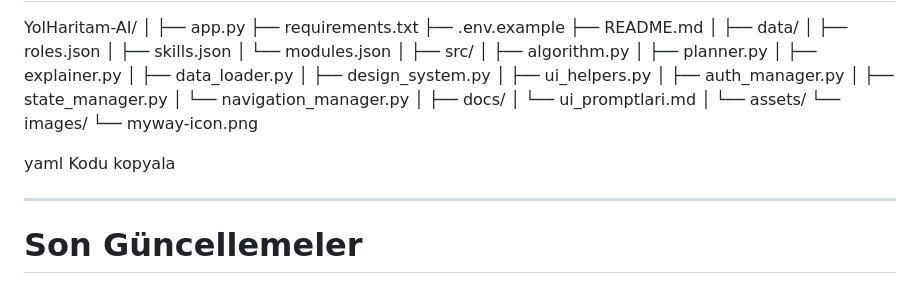
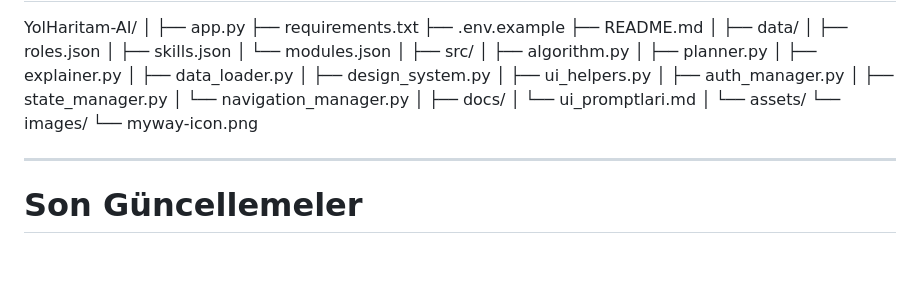
Before and after one commit to codewarrior96/ROADMAP, a Markdown page: README.md, the part around the change. Rendered like a GitHub page; blank space fills up the shorter version.

Commit message:
Clean up README by removing YAML section
Removed unnecessary YAML section from README.

```diff
--- a/README.md
+++ b/README.md
@@ -223,9 +223,6 @@ YolHaritam-AI/
 └── images/
 └── myway-icon.png
 
-yaml
-Kodu kopyala
-
 ---
 
 # Son Güncellemeler
```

Exercise brief:
Leave out the pictures and reproduce the rest of the listing exactly.

Exercise response:
Before and after one commit to codewarrior96/ROADMAP, a Markdown page: README.md, the part around the change. Rendered like a GitHub page; blank space fills up the shorter version.

Commit message:
Clean up README by removing YAML section
Removed unnecessary YAML section from README.

```diff
--- a/README.md
+++ b/README.md
@@ -223,9 +223,6 @@ YolHaritam-AI/
 └── images/
 └── myway-icon.png
 
-yaml
-Kodu kopyala
-
 ---
 
 # Son Güncellemeler
```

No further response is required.